Pirozzolo, Jason; Shaw, Lindsey; Chavez, Jose

Medicine & Science in Sports & Exercise: May 2011 - Volume 43 - Issue 5 - p 677
doi: 10.1249/01.MSS.0000401877.37288.00
E-27 Free Communication/Poster - Environment and Applied Physiology: JUNE 3, 2011 7:30 AM - 12:30 PM: ROOM: Hall B

1Florida Hospital Centra Care, Orlando, FL. 2University of South Florida, Tampa, FL. 3Zimek Technologies, LLC, Tampa, FL. (Sponsor: Thomas Best, FACSM)

Email: jasonpirozzolo@yahoo.com

(No relationships reported)

The effective environmental disinfection of locker rooms, training rooms, and buses is an important and underexplored approach for the control and reduction of MRSA infections. Multiple studies have shown that environmental contamination plays a significant role in the transmission of MRSA, which can survive on surfaces for prolonged periods of time. Furthermore, it has been demonstrated that the reoccupation of rooms previously inhabited by an individual infected by MRSA significantly increases the probability of the new occupant becoming infected. This coupled with spray and wipe applications, which frequently do not deliver the appropriate amount of disinfectant or the proper exposure time, can lead to the dissemination of localized contamination into a wider area. Because of these issues, the efficacy of novel application methods for the decontamination of such environments is desperately needed. We present here the application of such a system, which is capable of delivering a disinfectant to all surfaces in a room accessible to free airflow, and, through automation, is able to eliminate problems associated with user error, such as improper amounts of disinfectant being used, insufficient exposure time, or missed spots.

PURPOSE: To test the efficacy of an automatic room and vehicle decontamination system on MRSA killing in various locations, including a locker room, training room, and bus.

METHODS: Using a sterile inoculating loop, an isolated colony of USA100 MRSA was inoculated into a flask Trypric Soy Broth (TSB). In a BSC, a 10 μl aliquot of the test culture was added to the non-frosted end of a sterile glass slide using a calibrated micro pipette. The inoculums were spread over a 1" × 1" surface of the slide using a sterile pipette tip. The slides were placed at various locations throughout the room. Using a Zimek Touch-Free Rapid Decontamination System, The room was treated for 76 minutes (25 minute misting, 20 minute dwell, and 31 minute Zvac).

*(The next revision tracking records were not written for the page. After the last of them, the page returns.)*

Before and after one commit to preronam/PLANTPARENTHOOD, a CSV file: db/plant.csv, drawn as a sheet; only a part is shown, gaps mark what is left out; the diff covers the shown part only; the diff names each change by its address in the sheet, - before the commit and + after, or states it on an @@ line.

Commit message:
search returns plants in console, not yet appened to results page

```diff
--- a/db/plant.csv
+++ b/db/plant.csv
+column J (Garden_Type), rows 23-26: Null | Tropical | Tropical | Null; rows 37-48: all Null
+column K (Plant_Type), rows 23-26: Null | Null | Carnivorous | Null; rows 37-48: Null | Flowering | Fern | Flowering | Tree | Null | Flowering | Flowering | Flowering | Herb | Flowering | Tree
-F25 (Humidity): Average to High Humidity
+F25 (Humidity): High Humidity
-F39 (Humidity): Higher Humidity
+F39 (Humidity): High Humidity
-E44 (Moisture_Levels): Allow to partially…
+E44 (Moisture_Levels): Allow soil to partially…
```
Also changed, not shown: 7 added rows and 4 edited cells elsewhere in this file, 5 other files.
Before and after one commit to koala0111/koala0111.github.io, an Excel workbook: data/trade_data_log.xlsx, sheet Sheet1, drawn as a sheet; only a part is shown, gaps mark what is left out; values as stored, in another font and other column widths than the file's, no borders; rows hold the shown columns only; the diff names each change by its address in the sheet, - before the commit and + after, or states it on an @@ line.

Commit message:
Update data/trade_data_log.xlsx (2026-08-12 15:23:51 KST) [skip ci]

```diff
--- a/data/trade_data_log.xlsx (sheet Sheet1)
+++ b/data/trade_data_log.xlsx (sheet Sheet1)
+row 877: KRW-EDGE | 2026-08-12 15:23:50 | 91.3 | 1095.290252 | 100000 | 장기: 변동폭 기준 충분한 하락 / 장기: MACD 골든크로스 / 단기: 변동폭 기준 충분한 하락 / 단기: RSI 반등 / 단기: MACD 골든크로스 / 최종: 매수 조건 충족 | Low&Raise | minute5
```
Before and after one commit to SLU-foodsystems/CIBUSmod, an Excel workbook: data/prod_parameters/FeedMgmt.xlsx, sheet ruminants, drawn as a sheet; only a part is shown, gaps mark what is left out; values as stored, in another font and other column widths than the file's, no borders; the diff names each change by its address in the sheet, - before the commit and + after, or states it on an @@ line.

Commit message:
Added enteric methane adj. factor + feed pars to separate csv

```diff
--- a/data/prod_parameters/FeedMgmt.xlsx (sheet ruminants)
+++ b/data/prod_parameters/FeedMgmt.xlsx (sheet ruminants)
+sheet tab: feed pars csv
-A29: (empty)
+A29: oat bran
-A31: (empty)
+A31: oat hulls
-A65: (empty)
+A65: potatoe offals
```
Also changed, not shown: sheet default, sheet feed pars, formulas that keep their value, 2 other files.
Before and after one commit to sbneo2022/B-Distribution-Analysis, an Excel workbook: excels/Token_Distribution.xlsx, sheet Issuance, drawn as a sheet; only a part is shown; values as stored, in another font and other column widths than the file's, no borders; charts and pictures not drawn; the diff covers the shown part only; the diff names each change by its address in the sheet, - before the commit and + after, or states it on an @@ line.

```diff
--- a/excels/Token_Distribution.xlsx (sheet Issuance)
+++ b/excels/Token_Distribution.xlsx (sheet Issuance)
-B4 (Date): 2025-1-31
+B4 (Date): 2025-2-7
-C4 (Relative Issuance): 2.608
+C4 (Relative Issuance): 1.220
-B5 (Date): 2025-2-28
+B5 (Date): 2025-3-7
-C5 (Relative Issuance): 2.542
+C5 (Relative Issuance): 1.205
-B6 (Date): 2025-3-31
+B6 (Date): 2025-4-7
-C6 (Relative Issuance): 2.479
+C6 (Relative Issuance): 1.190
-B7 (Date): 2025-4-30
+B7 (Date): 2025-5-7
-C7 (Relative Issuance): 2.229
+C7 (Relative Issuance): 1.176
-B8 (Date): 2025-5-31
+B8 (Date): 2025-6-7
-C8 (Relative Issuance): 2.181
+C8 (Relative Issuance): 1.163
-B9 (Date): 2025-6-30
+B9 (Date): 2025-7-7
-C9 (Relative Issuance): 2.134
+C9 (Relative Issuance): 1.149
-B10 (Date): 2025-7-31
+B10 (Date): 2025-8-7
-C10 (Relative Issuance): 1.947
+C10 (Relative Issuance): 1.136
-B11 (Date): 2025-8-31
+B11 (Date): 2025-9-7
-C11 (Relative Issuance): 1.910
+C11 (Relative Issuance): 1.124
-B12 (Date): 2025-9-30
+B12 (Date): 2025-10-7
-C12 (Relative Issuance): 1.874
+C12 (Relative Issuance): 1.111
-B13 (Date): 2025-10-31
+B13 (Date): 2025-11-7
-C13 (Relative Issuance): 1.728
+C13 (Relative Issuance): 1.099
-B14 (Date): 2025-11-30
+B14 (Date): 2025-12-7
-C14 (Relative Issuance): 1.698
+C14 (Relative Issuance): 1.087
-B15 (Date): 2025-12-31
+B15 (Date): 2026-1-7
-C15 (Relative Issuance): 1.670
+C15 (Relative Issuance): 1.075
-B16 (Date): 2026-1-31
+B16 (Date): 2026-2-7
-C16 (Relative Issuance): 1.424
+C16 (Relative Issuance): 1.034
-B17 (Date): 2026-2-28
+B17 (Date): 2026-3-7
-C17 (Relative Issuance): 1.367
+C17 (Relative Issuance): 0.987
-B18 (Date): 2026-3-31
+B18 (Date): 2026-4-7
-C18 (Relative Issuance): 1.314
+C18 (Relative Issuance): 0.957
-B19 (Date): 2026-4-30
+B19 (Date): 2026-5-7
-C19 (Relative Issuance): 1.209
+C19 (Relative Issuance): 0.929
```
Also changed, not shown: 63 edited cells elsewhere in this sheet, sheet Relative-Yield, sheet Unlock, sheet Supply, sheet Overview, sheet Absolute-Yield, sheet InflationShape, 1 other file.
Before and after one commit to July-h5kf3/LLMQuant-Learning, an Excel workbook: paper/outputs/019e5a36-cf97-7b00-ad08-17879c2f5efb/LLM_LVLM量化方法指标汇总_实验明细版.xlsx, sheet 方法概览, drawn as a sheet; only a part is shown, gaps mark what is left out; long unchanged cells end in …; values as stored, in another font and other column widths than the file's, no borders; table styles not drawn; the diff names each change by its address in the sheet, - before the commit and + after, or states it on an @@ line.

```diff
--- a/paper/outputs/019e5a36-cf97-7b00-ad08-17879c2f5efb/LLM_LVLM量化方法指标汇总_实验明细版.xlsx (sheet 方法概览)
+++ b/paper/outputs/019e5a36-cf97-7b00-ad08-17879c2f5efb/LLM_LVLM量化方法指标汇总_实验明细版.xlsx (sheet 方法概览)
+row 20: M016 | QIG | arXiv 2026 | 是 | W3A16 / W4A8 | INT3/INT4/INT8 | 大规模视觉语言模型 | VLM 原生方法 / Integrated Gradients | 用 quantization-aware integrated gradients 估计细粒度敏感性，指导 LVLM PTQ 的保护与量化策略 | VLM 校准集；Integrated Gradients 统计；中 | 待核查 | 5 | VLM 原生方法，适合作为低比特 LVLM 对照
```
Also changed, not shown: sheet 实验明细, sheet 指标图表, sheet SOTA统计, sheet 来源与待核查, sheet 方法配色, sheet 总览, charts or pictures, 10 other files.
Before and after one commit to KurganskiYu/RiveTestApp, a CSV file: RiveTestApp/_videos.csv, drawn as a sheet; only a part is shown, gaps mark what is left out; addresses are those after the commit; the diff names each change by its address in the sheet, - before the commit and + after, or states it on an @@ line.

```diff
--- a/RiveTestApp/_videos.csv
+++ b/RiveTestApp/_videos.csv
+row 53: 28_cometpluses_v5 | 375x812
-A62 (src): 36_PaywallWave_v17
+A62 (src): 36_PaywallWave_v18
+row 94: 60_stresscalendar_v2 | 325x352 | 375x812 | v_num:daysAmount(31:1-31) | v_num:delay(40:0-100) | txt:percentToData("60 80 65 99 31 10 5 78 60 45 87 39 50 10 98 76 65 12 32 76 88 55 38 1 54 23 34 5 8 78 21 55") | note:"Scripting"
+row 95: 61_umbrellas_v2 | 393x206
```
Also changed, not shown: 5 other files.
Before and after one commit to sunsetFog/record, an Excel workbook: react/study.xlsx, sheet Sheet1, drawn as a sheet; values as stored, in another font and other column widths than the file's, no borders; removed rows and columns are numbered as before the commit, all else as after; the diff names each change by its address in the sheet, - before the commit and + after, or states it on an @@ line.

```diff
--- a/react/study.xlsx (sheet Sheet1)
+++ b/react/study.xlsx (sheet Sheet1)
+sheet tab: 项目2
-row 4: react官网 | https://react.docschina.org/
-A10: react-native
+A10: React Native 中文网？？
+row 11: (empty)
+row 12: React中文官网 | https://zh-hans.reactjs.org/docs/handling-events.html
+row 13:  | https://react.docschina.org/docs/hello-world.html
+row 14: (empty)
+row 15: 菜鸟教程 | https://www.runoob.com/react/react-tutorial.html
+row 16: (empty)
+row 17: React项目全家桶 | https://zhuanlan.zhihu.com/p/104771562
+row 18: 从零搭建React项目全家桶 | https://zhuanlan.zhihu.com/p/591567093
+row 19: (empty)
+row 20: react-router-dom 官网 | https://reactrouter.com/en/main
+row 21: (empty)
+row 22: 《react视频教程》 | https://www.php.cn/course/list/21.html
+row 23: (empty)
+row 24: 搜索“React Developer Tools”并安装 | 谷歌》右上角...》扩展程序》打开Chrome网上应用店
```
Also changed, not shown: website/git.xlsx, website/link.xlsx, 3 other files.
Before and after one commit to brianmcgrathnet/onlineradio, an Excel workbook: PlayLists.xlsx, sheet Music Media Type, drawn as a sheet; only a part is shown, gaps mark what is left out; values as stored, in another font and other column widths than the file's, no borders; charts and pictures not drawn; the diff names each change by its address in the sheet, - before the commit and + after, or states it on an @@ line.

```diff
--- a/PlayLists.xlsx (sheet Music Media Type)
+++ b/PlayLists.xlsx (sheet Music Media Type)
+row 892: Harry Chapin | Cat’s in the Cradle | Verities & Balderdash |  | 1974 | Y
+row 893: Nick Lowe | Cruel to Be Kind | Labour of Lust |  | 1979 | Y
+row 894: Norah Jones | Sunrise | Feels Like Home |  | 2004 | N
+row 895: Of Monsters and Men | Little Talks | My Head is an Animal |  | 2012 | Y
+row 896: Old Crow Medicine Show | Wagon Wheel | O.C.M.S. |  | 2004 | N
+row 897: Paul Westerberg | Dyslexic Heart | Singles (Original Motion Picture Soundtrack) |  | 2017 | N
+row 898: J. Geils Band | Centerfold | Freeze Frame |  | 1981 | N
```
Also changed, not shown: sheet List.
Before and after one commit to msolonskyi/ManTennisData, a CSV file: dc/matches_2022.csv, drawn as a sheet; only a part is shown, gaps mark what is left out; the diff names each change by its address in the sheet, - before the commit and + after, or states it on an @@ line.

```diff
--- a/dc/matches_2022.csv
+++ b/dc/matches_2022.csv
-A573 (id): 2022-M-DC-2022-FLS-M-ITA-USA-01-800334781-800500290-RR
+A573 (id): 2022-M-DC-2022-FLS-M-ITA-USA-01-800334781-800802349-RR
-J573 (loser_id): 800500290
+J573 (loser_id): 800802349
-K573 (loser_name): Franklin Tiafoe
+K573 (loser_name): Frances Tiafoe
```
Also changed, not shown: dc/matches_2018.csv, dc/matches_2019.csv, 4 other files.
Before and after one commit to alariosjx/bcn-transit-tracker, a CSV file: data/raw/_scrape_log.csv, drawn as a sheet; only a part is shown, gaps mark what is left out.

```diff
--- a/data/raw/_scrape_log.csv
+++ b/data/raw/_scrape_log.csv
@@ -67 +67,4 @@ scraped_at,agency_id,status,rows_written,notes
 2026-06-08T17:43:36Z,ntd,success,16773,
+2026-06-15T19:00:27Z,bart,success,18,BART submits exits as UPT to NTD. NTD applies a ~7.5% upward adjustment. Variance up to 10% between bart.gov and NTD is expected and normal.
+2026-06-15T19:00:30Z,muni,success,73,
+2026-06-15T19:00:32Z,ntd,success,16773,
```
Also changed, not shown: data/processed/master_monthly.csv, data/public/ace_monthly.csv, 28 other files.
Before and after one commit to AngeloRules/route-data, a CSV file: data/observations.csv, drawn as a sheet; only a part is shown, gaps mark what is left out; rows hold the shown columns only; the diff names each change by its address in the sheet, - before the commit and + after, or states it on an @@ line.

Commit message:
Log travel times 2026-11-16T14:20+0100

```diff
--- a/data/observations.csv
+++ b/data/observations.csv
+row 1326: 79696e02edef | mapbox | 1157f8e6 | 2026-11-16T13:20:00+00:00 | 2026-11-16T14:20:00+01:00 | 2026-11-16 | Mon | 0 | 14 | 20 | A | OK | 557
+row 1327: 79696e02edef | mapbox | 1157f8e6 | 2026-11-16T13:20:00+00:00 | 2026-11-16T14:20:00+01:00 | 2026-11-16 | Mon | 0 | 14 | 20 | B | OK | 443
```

RESULTS: An average kill of 99.9996% was observed with no cells recovered. The untreated controls averaged 2,820,000 CFU/carrier.

CONCLUSIONS: The automated decontamination process effectively eradicated MRSA from multiple athletic facilities that have been implicit in transmission of cutaneous infections.

© 2011 American College of Sports Medicine